Rice wine (also known as mijiu) is a must-have ingredient in Chinese cooking, possibly coming second only to soy sauce in importance. Whereas most wine is made from fermented fruit, rice wine is made from fermented glutinous rice, where the sugars are transformed into alcohol by yeast. Rice wine is somewhat clear and sweet and is used in marinades to tenderize meat and seafood, as well as to impart flavor to food.
Rice wine even forms the basis of an herbal soup meant to help new mothers recover quickly after giving birth.

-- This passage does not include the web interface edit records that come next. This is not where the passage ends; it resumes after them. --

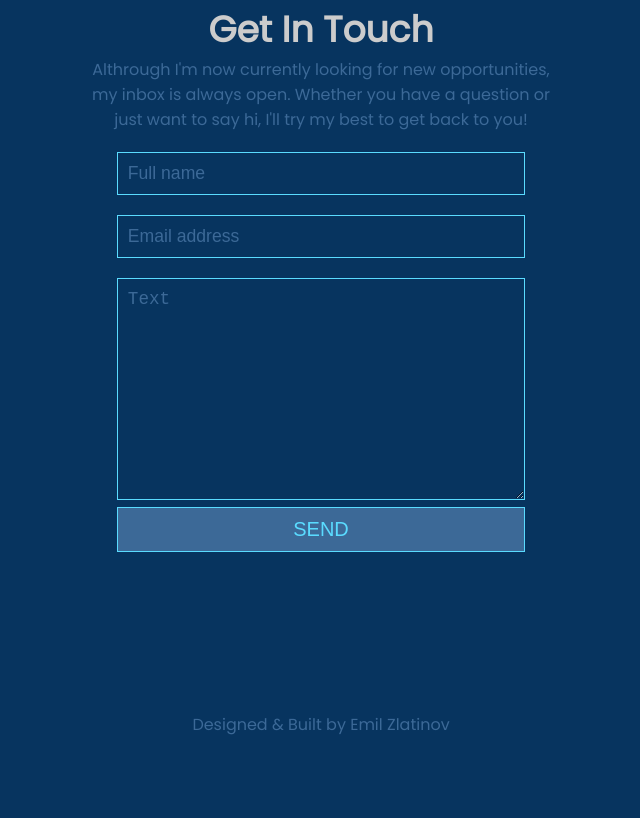
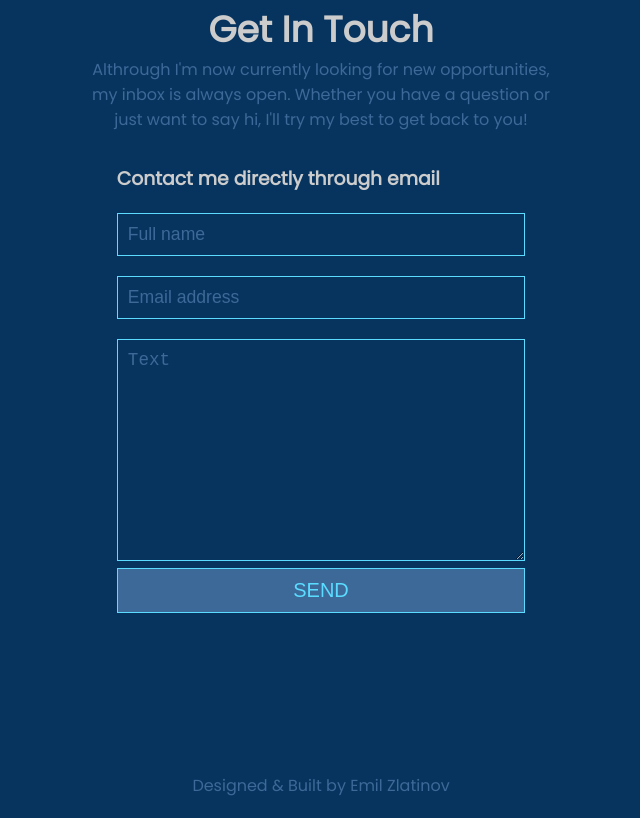
Before and after one commit to StroverIT/portfolio, a React (Create React App) app: page / in a window 1280 px wide. Shown: the part 2101-2919 px from the top of the page, without its empty margins (319-959 px from the left). Before the commit the page ends 2858 px from the top, so only its background shows below. Built offline with nearby package versions, Linux system fonts and the light colour scheme.

Commit message:
Adding title

```diff
--- a/src/components/contact/Contact.jsx
+++ b/src/components/contact/Contact.jsx
@@ -13,7 +13,8 @@ const Contact = () => {
                 Althrough I'm now currently looking for new opportunities, my inbox is always open.
                 Whether you have a question or just want to say hi, I'll try my best to get back to you!
             </p>
-            <section className="col-12 col-sm-7">
+            <section className="col-12 col-sm-7 mt-2">
+                <h3 className="title-color text-center text-sm-start">Contact me directly through email</h3>
                 <Form />
             </section>
         </section>
```
Also changed, not shown: 1 other file (tests, documents, lock files or other folders).
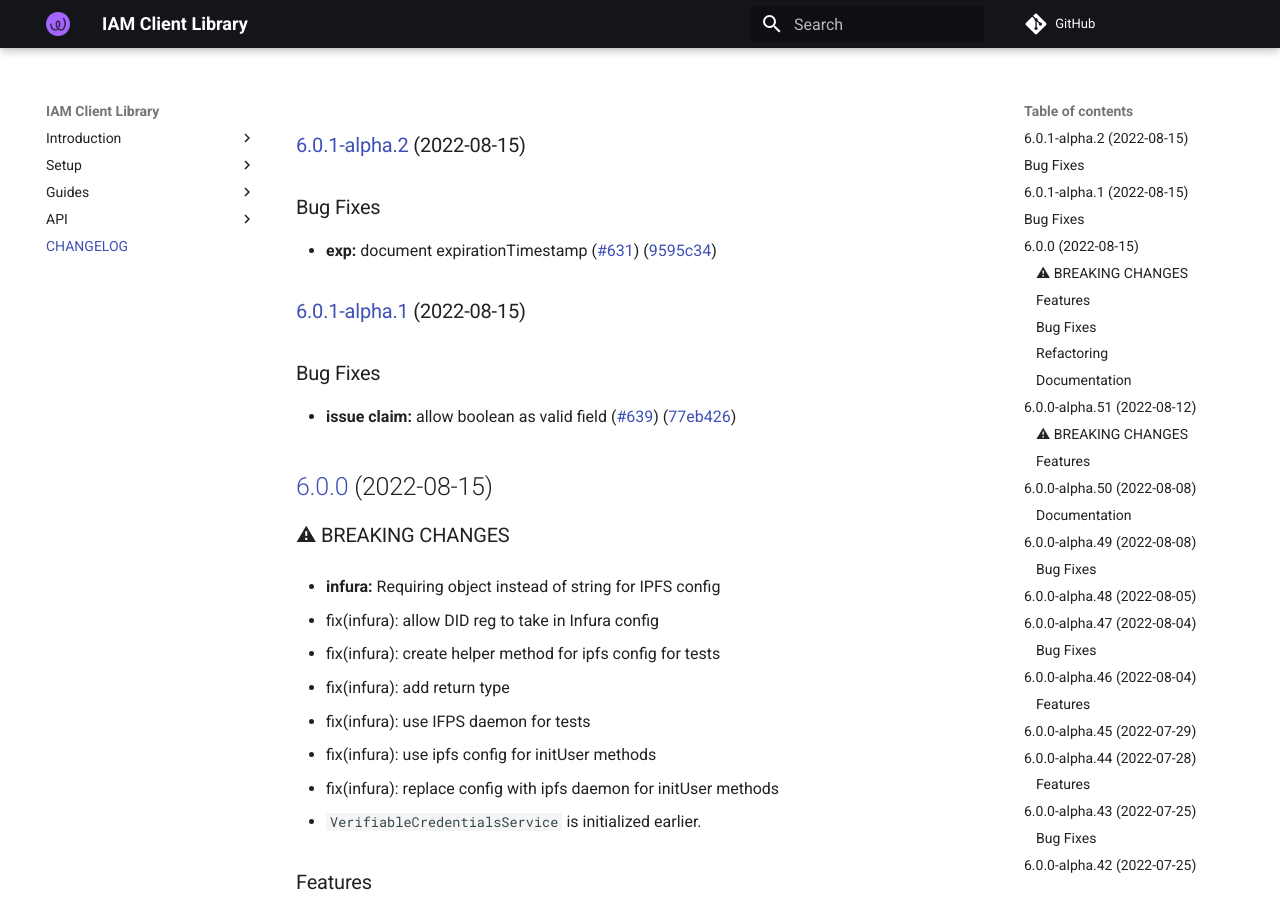
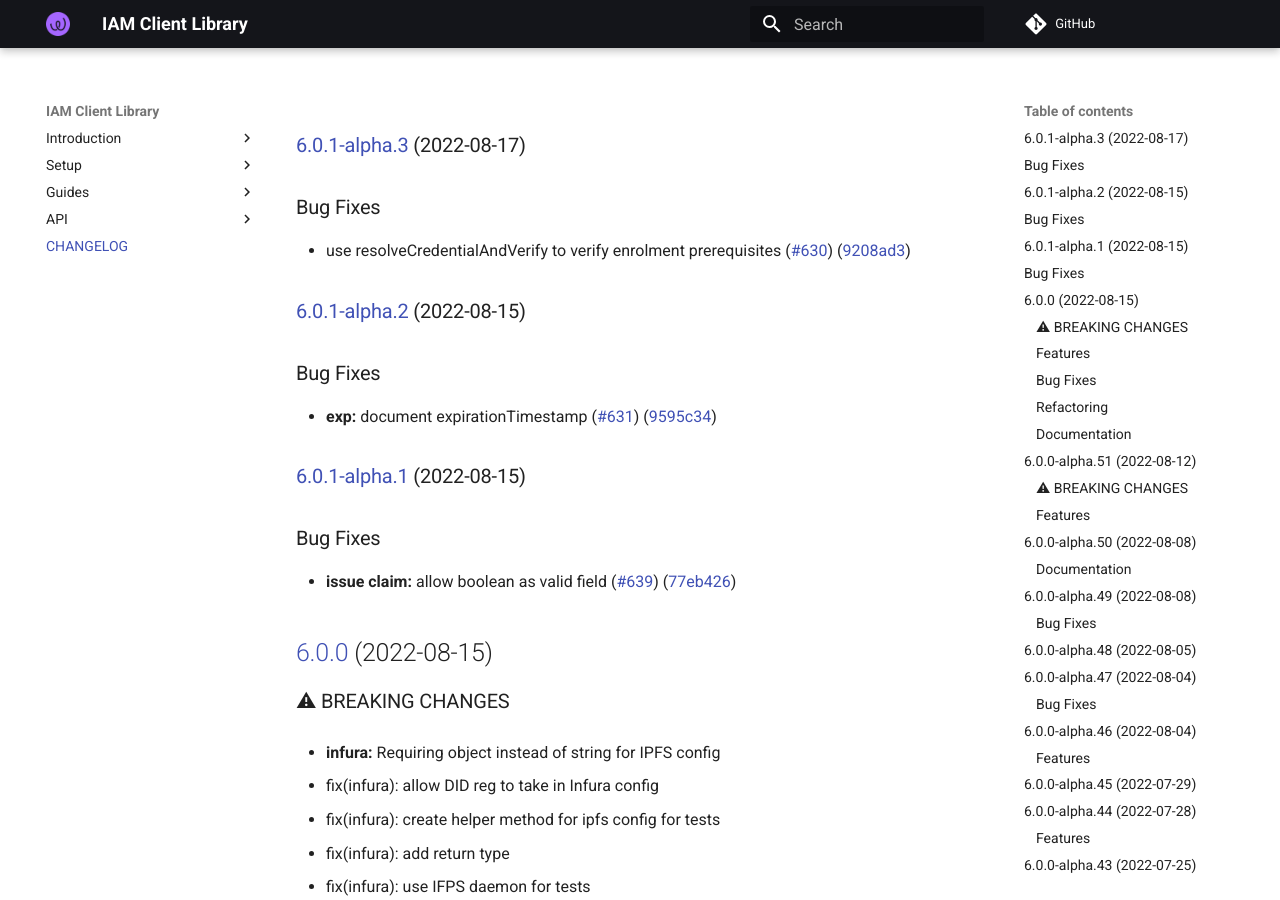
Before and after one commit to energywebfoundation/iam-client-lib, an MkDocs documentation site: the page built from docs/CHANGELOG.md, in a window 1280 px wide and 900 px high. Built offline with MkDocs 1.6.1 and Material for MkDocs 9.7.7, drawn with Linux system fonts in a browser that asks for light colours; comment, search, counter and statistics services are not loaded.

Commit message:
chore(release): 6.0.1-alpha.3 [skip ci]
### [6.0.1-alpha.3](https://github.com/energywebfoundation/iam-client-lib/compare/v6.0.1-alpha.2...v6.0.1-alpha.3) (2022-08-17)

### Bug Fixes

* use resolveCredentialAndVerify to verify enrolment prerequisites ([#630](https://github.com/energywebfoundation/iam-client-lib/issues/630)) ([9208ad3](https://github.com/energywebfoundation/iam-client-lib/commit/9208ad36edb91a0aac3cf1b36dc28053b123896f))

```diff
--- a/docs/CHANGELOG.md
+++ b/docs/CHANGELOG.md
@@ -1,3 +1,10 @@
+### [6.0.1-alpha.3](https://github.com/energywebfoundation/iam-client-lib/compare/v6.0.1-alpha.2...v6.0.1-alpha.3) (2022-08-17)
+
+
+### Bug Fixes
+
+* use resolveCredentialAndVerify to verify enrolment prerequisites ([#630](https://github.com/energywebfoundation/iam-client-lib/issues/630)) ([9208ad3](https://github.com/energywebfoundation/iam-client-lib/commit/9208ad36edb91a0aac3cf1b36dc28053b123896f))
+
 ### [6.0.1-alpha.2](https://github.com/energywebfoundation/iam-client-lib/compare/v6.0.1-alpha.1...v6.0.1-alpha.2) (2022-08-15)
 
 
--- a/package.json
+++ b/package.json
@@ -1,6 +1,6 @@
 {
   "name": "iam-client-lib",
-  "version": "6.0.1-alpha.2",
+  "version": "6.0.1-alpha.3",
   "description": "Library for Decentralized Identity and Access Management",
   "main": "dist/index.js",
   "module": "dist/index.esm.js",
```
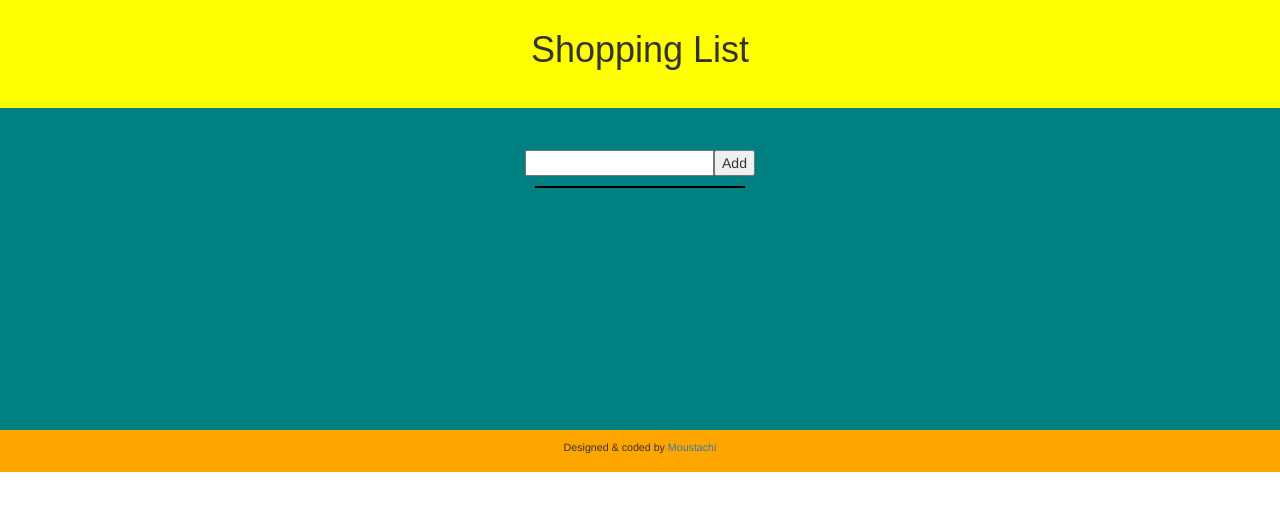
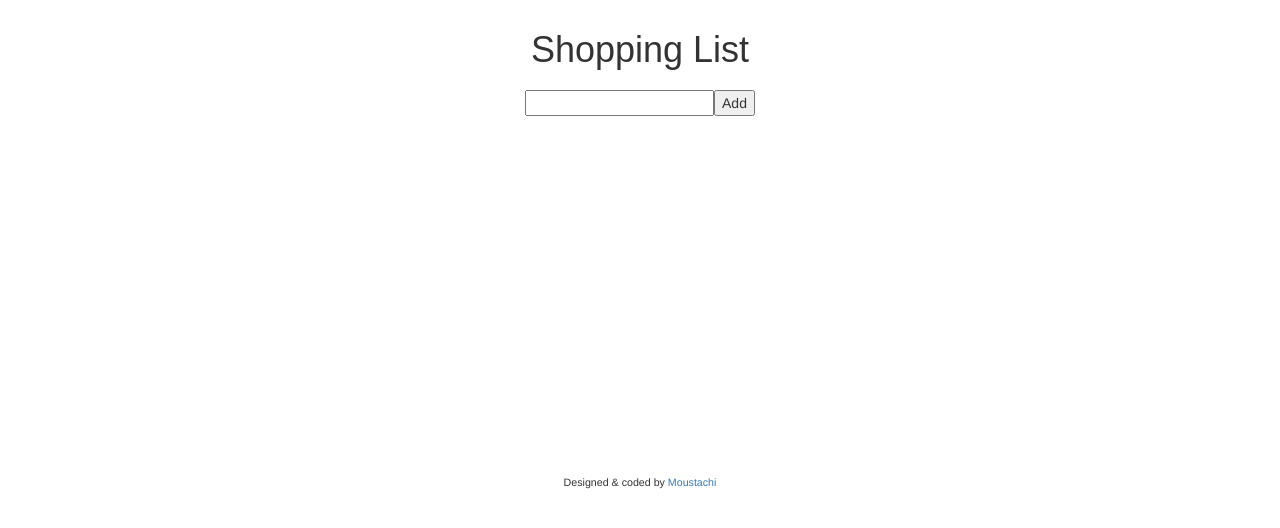
Before and after one commit to Moustachi/shopping-list, a plain HTML site: page index.html in a window 1280 px wide. Drawn offline with nearby package versions, Linux system fonts and the light colour scheme.

Commit message:
complete

```diff
--- a/css/style.css
+++ b/css/style.css
@@ -1,7 +1,7 @@
 header h1 {
-	background-color: yellow;
+	/*background-color: yellow;*/
 	font-family: Arial, Helvetica, sans-serif;
-	height:3em;
+	height: 9rem;
 	margin: 0 auto;
 	text-align: center;
 	padding-top: 3rem;
@@ -12,19 +12,20 @@ body {
 }
 
 section {
-	height: 23em;
-	background-color: teal;
-	padding-top: 3em;
+	/*background-color: teal;*/
+	height: 26.82em;
+	padding-top: 0rem;
 }
 
 .text-input {
 	width: 100%;
 	text-align: center;
-	padding-bottom: 2em;
+	padding-bottom: 1rem;
+	height: 1rem;
 }
 
 footer {
-	background-color: orange;
+	/*background-color: orange;*/
 	height: 3em;
 	text-align: center;
 	padding-top: 1rem;
@@ -35,19 +36,19 @@ footer p {
 }
 
 #shoppinglist {
-	background-color: red;
-	border: 1px solid black;
+	/*background-color: red;*/
 	margin: 0 auto;
 	width: 15em;
 	padding: 0;
 }
 
 li {
+	/*border: 1px solid black;*/
 	list-style: none;
-	width:15rem;
+	width:13rem;
 	display:inline-block;
-	border: 1px solid black;
-	text-align: left;
+	text-align: justify;
+	margin-left: 1rem;
 }
 
 .newtextdiv {
@@ -56,7 +57,7 @@ li {
 }
 
 .listdiv {
-	margin-top: 1rem;
+	margin-top: 3rem;
 }
 
 .strike:checked + li {
--- a/index.html
+++ b/index.html
@@ -15,7 +15,7 @@
 		</header>
 		<section>
 			<div class="text-input">
-				<input type="text" id="new-text" maxlength="19"></input><button id="add">Add</button>
+				<input type="text" id="new-text" maxlength="18"></input><button id="add">Add</button>
 			<div class="listdiv">
 			<ul id="shoppinglist">
 			</ul>
```
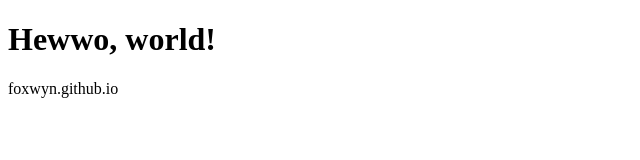
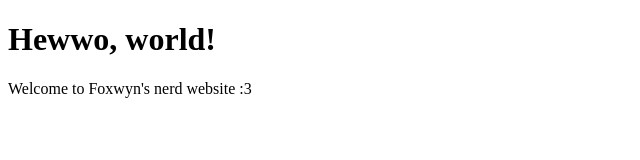
Before and after one commit to foxwyn/foxwyn.github.io, a plain HTML site: page index.html in a window 1280 px wide. Shown: the whole page, without its empty margins (0-640 px from the left). Drawn offline with Linux system fonts and the light colour scheme.

Commit message:
Update index.html

```diff
--- a/index.html
+++ b/index.html
@@ -3,9 +3,9 @@
   <head>
     <meta charset="utf-8">
     <title>Foxwyn</title>
-  <head>
+  </head>
   <body>
     <h1>Hewwo, world!</h1>
-    <p>foxwyn.github.io</p>
+    <p>Welcome to Foxwyn's nerd website :3</p>
   </body>
 <html>
```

There are some varieties that are drinking-quality and meant to be consumed--these have a much lower alcohol content compared to Western wines.
Unfortunately, while rice wine is readily available at Chinese and Asian groceries, it is not always easy to find at regular local supermarkets. If you cannot find rice wine, here are some suggested substitutes.
Pale Dry Sherry
Available at liquor stores, pale dry sherry is the most commonly recommended substitute for rice wine. It comes closest in flavor to Shaoxing rice wine (also spelled Shao-hsing or Shaohsing), an amber-colored wine made with glutinous rice, wheat yeast, and spring water. Since rice wine can be hard to find, many recipes will only have dry sherry in the ingredients list, not even listing rice wine as an option.
Gin and Wine
While Shaoxing rice wine is commonly recommended because of its consistent high quality, there are many types of rice wines in China.
Interestingly, gin comes closer in flavor to the white rice wines than does dry sherry, so it is worth giving gin a try.
While the flavor is not the same, a dry white wine makes an acceptable substitute for Chinese rice wine in marinades. A decent alternative when that's all you have in the house.
If you are looking for something without alcohol, apple juice or white grape juice are good substitutions.
The acid in the juice acts as a tenderizer, making it an acceptable substitute for rice wine in stir-fry marinades. However, the flavor won’t be quite the same.
Japanese Rice Wines
Commonly referred to as the Japanese version of rice wine (although it actually has more in common with brewing beer), Sake has a very different flavor than Chinese rice wine. However, some cooks prefer it. It really comes down to personal preference. You can also try mirin, another Japanese rice wine, in place of Chinese rice wine. Just start with a lesser amount than the recipe calls for as it has a very strong flavor.
What to Avoid
It is important that you avoid certain ingredients while trying to find a substitute for rice wine. Cooking wines, sold in local supermarkets, are overly salted and have a different flavor than Chinese rice wine. And don't confuse Chinese rice wine vinegar with Chinese rice wine--these are vinegar, not wines, and will add an acidic flavor.